Braille - by Honza Groh

Visual Impairment

Displays transmit a large amount of information on a relatively small space in visual form. Especially users with visual impairment can be limited in their use. Not only complete blindness has to be considered here, but also problems resulting from poor eyesight because of age or red/green-color blindness.

When designing the layout the size of the individual elements has to be considered, as well as their contrast with the background, which have to meet minimum requirements. For people with red/green-color blindness elements that only differ in these two colors should not be used.

So-called Screen Reader offer help for people with visual impairment as well. These are text-to-speech-applications that describe the content of the screen and thus enable blind people to use the display as well.

Hearing Impairment / Deafness

The causes of hearing impairment are diverse, whether related to old age, as a result of an illness or as a result of noise. As a result the person in question loses part of his ability to hear or becomes completely deaf. 

During an emergency call it is important to help people with hearing impairment in particular. Current emergency call devices possess outputs to control pictograms, which can signal the connection buildup and the established connection. By using a display explaining texts can also be used besides the pictograms. If the displays are equipped with a touchscreen the user can switch the language as well. 

Dyslexia or Foreign Language


Foreign language users of the display and people with dyslexia are not able, or able in a limited way, to recognize the content of written text on a display. The use of pictograms can help to understand the content here.
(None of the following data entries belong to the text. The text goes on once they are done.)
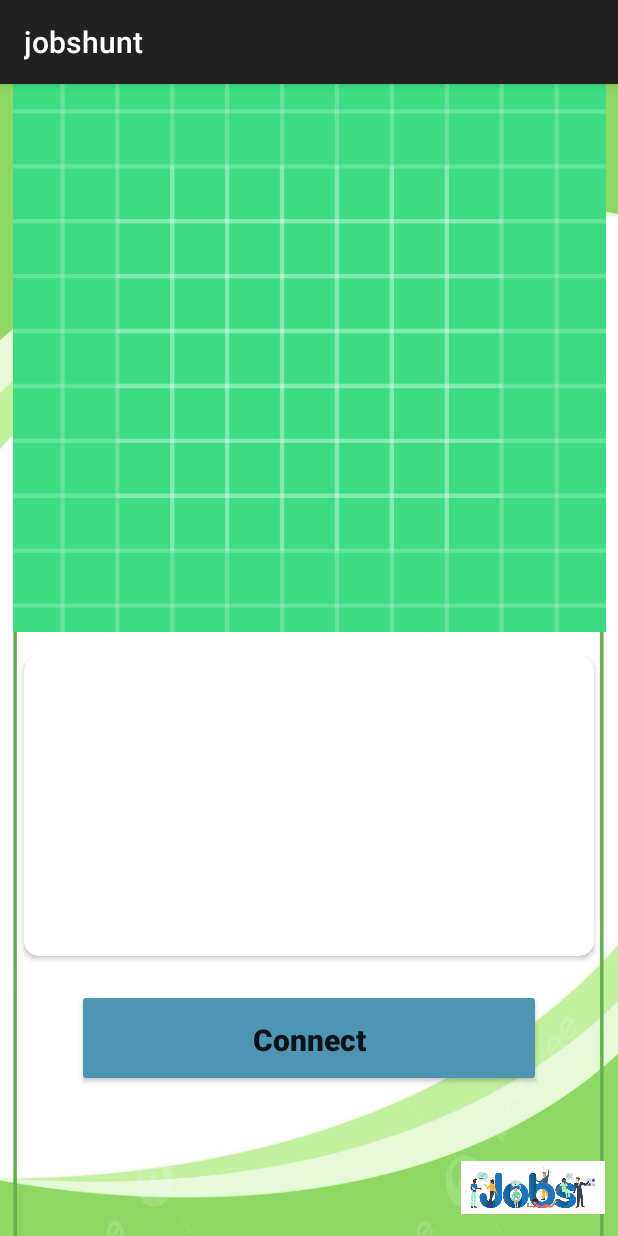
After one commit to Durgesh1517/Group2-Ad-AndroidStudio, an Android app built with Jetpack Compose: the CandidateDetailActivity screen opened directly, with no data from a screen before it, on a phone screen of 412 x 824 dp. The commit adds this screen. Run offline under Robolectric (Android 15) with nearby library versions, the phone set to English and light mode, and no system bars; our stand-ins replace Firebase (no records; nobody signed in at launch, a user with empty details on screens opened directly), Picasso.

Commit message:
Almost Complte the CandidateDetail Activity

```diff
--- a/app/src/main/AndroidManifest.xml
+++ b/app/src/main/AndroidManifest.xml
@@ -28,6 +28,10 @@
             android:label="@string/app_name"
             android:theme="@style/Theme.Jobshunt"/>
 
+        <activity
+            android:name=".CandidateActivities.CandidateDetailActivity"
+            android:exported="false" />
+
 
         <activity
             android:name=".IntroPageActivities.IntroActivity"
--- /dev/null
+++ b/app/src/main/java/com/example/jobshunt/CandidateActivities/CandidateDetailActivity.kt
@@ -0,0 +1,66 @@
+    package com.example.jobshunt.CandidateActivities
+
+
+    import android.content.Intent
+    import android.os.Bundle
+    import android.widget.Button
+    import android.widget.ImageView
+    import android.widget.TextView
+    import android.widget.Toast
+    import androidx.appcompat.app.AppCompatActivity
+    import com.example.jobshunt.MainActivity.MainActivity
+    import com.example.jobshunt.R
+    import com.google.firebase.database.FirebaseDatabase
+    import com.squareup.picasso.Picasso
+
+    class CandidateDetailActivity : AppCompatActivity() {
+        override fun onCreate(savedInstanceState: Bundle?) {
+            super.onCreate(savedInstanceState)
+            setContentView(R.layout.activity_candidate_detail)
+
+
+
+            val selectedCandidate = intent.getParcelableExtra<Candidate>("selectedCandidate")
+
+            val nameTextView: TextView = findViewById(R.id.detailed_name)
+            val titleTextView: TextView = findViewById(R.id.detailed_title)
+            val descriptionTextView: TextView = findViewById(R.id.detailed_desc)
+            val photoImageView: ImageView = findViewById(R.id.detailed_img)
+            val connectButton: Button = findViewById(R.id.add_to_cart)
+
+
+            nameTextView.text = selectedCandidate?.name
+            titleTextView.text = selectedCandidate?.title
+            descriptionTextView.text = selectedCandidate?.description
+
+            // Load the candidate's photo using Picasso
+            if (!selectedCandidate?.photoUrl.isNullOrEmpty()) {
+                Picasso.get().load(selectedCandidate?.photoUrl).into(photoImageView)
+            } else {
+                // Handle the case when the photo URL is empty
+            }
+
+            // Set click listener for the Connect button
+            connectButton.setOnClickListener {
+                // Update connected status in Firebase Realtime Database
+                updateConnectedStatus(selectedCandidate?.candidateId)
+                startActivity(Intent(this, MainActivity::class.java))
+            }
+        }
+
+        private fun updateConnectedStatus(candidateId: String?) {
+            candidateId?.let {
+                val databaseReference = FirebaseDatabase.getInstance().getReference("candidates/$candidateId")
+                databaseReference.child("connected").setValue(true)
+                    .addOnSuccessListener {
+                        // Update successful
+                        Toast.makeText(this, "Connected!", Toast.LENGTH_SHORT).show()
+                    }
+                    .addOnFailureListener {
+                        // Handle failure
+                        Toast.makeText(this, "Failed to connect!", Toast.LENGTH_SHORT).show()
+                    }
+            }
+        }
+
+    }
--- a/app/src/main/java/com/example/jobshunt/MainActivity/MainActivity.kt
+++ b/app/src/main/java/com/example/jobshunt/MainActivity/MainActivity.kt
@@ -26,7 +26,7 @@
             recyclerView = findViewById(R.id.mainRecyclerView)
             recyclerView.layoutManager = LinearLayoutManager(this)
 
-            // Initialize exploreButton
+            // Explore button
             exploreButton = findViewById(R.id.exploreButton)
 
             // Set click listener for the exploreButton
--- /dev/null
+++ b/app/src/main/res/layout/activity_candidate_detail.xml
@@ -0,0 +1,117 @@
+<?xml version="1.0" encoding="utf-8"?>
+    <androidx.constraintlayout.widget.ConstraintLayout xmlns:android="http://schemas.android.com/apk/res/android"
+        xmlns:app="http://schemas.android.com/apk/res-auto"
+        xmlns:tools="http://schemas.android.com/tools"
+        android:layout_width="match_parent"
+        android:layout_height="match_parent"
+        android:background="@drawable/back">
+
+        <ImageView
+            android:id="@+id/detailed_img"
+            android:layout_width="395dp"
+            android:layout_height="365dp"
+            android:scaleType="centerCrop"
+            app:layout_constraintDimensionRatio="16:9"
+            app:layout_constraintEnd_toEndOf="parent"
+            app:layout_constraintStart_toStartOf="parent"
+            app:layout_constraintTop_toTopOf="parent"
+            app:srcCompat="@drawable/ic_launcher_background" />
+
+        <androidx.cardview.widget.CardView
+            android:id="@+id/cardView"
+            android:layout_width="0dp"
+            android:layout_height="200dp"
+            android:layout_marginStart="16dp"
+            android:layout_marginTop="16dp"
+            android:layout_marginEnd="16dp"
+            android:elevation="10dp"
+            app:cardCornerRadius="10dp"
+            app:cardMaxElevation="18dp"
+            app:layout_constraintEnd_toEndOf="parent"
+            app:layout_constraintStart_toStartOf="parent"
+            app:layout_constraintTop_toBottomOf="@+id/detailed_img">
+
+            <LinearLayout
+                android:layout_width="match_parent"
+                android:layout_height="wrap_content"
+                android:layout_margin="16dp"
+                android:orientation="vertical">
+
+                <RelativeLayout
+                    android:layout_width="match_parent"
+                    android:layout_height="wrap_content">
+
+                    <TextView
+                        android:id="@+id/detailed_name"
+                        android:layout_width="wrap_content"
+                        android:layout_height="wrap_content"
+                        android:text="Candidate Name"
+                        android:textColor="@color/black"
+                        android:textSize="24sp"
+                        android:textStyle="bold" />
+                </RelativeLayout>
+
+                <TextView
+                    android:id="@+id/detailed_title"
+                    android:layout_width="wrap_content"
+                    android:layout_height="wrap_content"
+                    android:layout_marginTop="10dp"
+                    android:fontFamily="serif"
+                    android:text="Title"
+                    android:textColor="@color/black"
+                    android:textSize="20sp"
+                    android:textStyle="bold" />
+
+                <TextView
+                    android:id="@+id/detailed_desc"
+                    android:layout_width="wrap_content"
+                    android:layout_height="wrap_content"
+                    android:layout_marginTop="10dp"
+                    android:fontFamily="serif"
+                    android:text="Description"
+                    android:textColor="@color/black"
+                    android:textStyle="bold" />
+
+                <LinearLayout
+                    android:layout_width="match_parent"
+                    android:layout_height="wrap_content"
+                    android:gravity="center"
+                    android:orientation="horizontal" />
+            </LinearLayout>
+        </androidx.cardview.widget.CardView>
+
+        <Button
+            android:id="@+id/add_to_cart"
+            android:layout_width="309dp"
+            android:layout_height="65dp"
+            android:layout_marginTop="16dp"
+            android:layout_marginBottom="18dp"
+            android:backgroundTint="@color/blue"
+            android:padding="20dp"
+            android:text="Connect"
+            android:textAllCaps="false"
+            android:textSize="20sp"
+            android:textStyle="bold"
+            app:layout_constraintBottom_toTopOf="@+id/imageView3"
+            app:layout_constraintEnd_toEndOf="parent"
+            app:layout_constraintStart_toStartOf="parent"
+            app:layout_constraintTop_toBottomOf="@+id/cardView"
+            app:layout_constraintWidth_percent=".8" />
+
+
+        <ImageView
+            android:id="@+id/imageView3"
+            android:layout_width="96dp"
+            android:layout_height="50dp"
+            android:layout_marginStart="307dp"
+            android:layout_marginTop="18dp"
+            android:layout_marginEnd="8dp"
+            android:layout_marginBottom="1dp"
+            app:layout_constraintBottom_toBottomOf="parent"
+            app:layout_constraintEnd_toEndOf="parent"
+            app:layout_constraintHorizontal_bias="0.0"
+            app:layout_constraintStart_toStartOf="parent"
+            app:layout_constraintTop_toBottomOf="@+id/add_to_cart"
+            app:srcCompat="@drawable/jobs" />
+
+    </androidx.constraintlayout.widget.ConstraintLayout>
```
Also changed, not shown: app/src/main/java/com/example/jobshunt/CandidateActivities/Candidate.kt (added, +70 -0 lines).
For users of foreign languages there is the possibility to choose the language of the user interface, for example, by selecting the flag of the respective country.

Size and Angle

Not only people in a wheelchair have a different viewing anlge towards the displays in a lift. Children using the lift need displays to portray the image accurately from a 6 o'clock - position as well. The display must not have strong color changes or changes in contrast when viewed from below or from the side.